Code change snippets
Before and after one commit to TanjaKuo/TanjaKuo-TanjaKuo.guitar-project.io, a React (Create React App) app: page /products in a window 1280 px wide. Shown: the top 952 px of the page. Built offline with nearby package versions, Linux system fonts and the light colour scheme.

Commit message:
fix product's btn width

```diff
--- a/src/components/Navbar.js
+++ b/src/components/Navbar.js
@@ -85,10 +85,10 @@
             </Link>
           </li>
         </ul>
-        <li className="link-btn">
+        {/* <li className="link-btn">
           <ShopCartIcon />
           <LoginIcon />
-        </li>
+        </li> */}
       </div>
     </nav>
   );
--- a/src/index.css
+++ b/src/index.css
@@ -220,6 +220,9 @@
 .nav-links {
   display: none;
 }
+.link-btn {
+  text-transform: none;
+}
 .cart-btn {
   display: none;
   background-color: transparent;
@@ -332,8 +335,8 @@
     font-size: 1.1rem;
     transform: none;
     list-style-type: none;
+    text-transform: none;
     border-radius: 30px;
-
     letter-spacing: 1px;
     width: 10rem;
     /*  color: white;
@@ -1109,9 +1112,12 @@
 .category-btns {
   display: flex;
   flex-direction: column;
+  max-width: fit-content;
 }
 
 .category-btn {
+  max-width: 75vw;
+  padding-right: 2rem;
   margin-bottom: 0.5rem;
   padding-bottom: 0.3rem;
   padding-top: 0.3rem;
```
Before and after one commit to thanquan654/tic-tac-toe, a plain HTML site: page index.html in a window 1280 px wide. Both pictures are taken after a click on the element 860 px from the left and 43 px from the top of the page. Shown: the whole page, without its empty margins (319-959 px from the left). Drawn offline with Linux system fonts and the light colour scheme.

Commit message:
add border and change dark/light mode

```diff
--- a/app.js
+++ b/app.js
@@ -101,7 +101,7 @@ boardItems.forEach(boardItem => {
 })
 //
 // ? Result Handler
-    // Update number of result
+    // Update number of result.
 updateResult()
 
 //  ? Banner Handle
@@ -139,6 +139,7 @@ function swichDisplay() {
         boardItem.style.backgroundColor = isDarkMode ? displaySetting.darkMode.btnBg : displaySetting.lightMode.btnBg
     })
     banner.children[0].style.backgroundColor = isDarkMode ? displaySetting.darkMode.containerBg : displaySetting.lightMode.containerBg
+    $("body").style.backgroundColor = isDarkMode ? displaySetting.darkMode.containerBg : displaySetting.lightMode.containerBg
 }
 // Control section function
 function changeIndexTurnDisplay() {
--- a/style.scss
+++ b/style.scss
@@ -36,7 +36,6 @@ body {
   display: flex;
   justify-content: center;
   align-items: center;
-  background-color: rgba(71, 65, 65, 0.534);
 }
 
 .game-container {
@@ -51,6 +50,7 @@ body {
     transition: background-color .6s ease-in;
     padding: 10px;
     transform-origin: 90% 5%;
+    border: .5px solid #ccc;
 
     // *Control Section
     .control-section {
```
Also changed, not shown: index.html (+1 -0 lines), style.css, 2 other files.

ABOUT THIS TASK – Repeat the data exactly. Omit nothing.

COMPLETED TASK –
Before and after one commit to TanjaKuo/TanjaKuo-TanjaKuo.guitar-project.io, a React (Create React App) app: page /products in a window 1280 px wide. Shown: the top 952 px of the page. Built offline with nearby package versions, Linux system fonts and the light colour scheme.

Commit message:
fix product's btn width

```diff
--- a/src/components/Navbar.js
+++ b/src/components/Navbar.js
@@ -85,10 +85,10 @@
             </Link>
           </li>
         </ul>
-        <li className="link-btn">
+        {/* <li className="link-btn">
           <ShopCartIcon />
           <LoginIcon />
-        </li>
+        </li> */}
       </div>
     </nav>
   );
--- a/src/index.css
+++ b/src/index.css
@@ -220,6 +220,9 @@
 .nav-links {
   display: none;
 }
+.link-btn {
+  text-transform: none;
+}
 .cart-btn {
   display: none;
   background-color: transparent;
@@ -332,8 +335,8 @@
     font-size: 1.1rem;
     transform: none;
     list-style-type: none;
+    text-transform: none;
     border-radius: 30px;
-
     letter-spacing: 1px;
     width: 10rem;
     /*  color: white;
@@ -1109,9 +1112,12 @@
 .category-btns {
   display: flex;
   flex-direction: column;
+  max-width: fit-content;
 }
 
 .category-btn {
+  max-width: 75vw;
+  padding-right: 2rem;
   margin-bottom: 0.5rem;
   padding-bottom: 0.3rem;
   padding-top: 0.3rem;
```
Before and after one commit to thanquan654/tic-tac-toe, a plain HTML site: page index.html in a window 1280 px wide. Both pictures are taken after a click on the element 860 px from the left and 43 px from the top of the page. Shown: the whole page, without its empty margins (319-959 px from the left). Drawn offline with Linux system fonts and the light colour scheme.

Commit message:
add border and change dark/light mode

```diff
--- a/app.js
+++ b/app.js
@@ -101,7 +101,7 @@ boardItems.forEach(boardItem => {
 })
 //
 // ? Result Handler
-    // Update number of result
+    // Update number of result.
 updateResult()
 
 //  ? Banner Handle
@@ -139,6 +139,7 @@ function swichDisplay() {
         boardItem.style.backgroundColor = isDarkMode ? displaySetting.darkMode.btnBg : displaySetting.lightMode.btnBg
     })
     banner.children[0].style.backgroundColor = isDarkMode ? displaySetting.darkMode.containerBg : displaySetting.lightMode.containerBg
+    $("body").style.backgroundColor = isDarkMode ? displaySetting.darkMode.containerBg : displaySetting.lightMode.containerBg
 }
 // Control section function
 function changeIndexTurnDisplay() {
--- a/style.scss
+++ b/style.scss
@@ -36,7 +36,6 @@ body {
   display: flex;
   justify-content: center;
   align-items: center;
-  background-color: rgba(71, 65, 65, 0.534);
 }
 
 .game-container {
@@ -51,6 +50,7 @@ body {
     transition: background-color .6s ease-in;
     padding: 10px;
     transform-origin: 90% 5%;
+    border: .5px solid #ccc;
 
     // *Control Section
     .control-section {
```
Also changed, not shown: index.html (+1 -0 lines), style.css, 2 other files.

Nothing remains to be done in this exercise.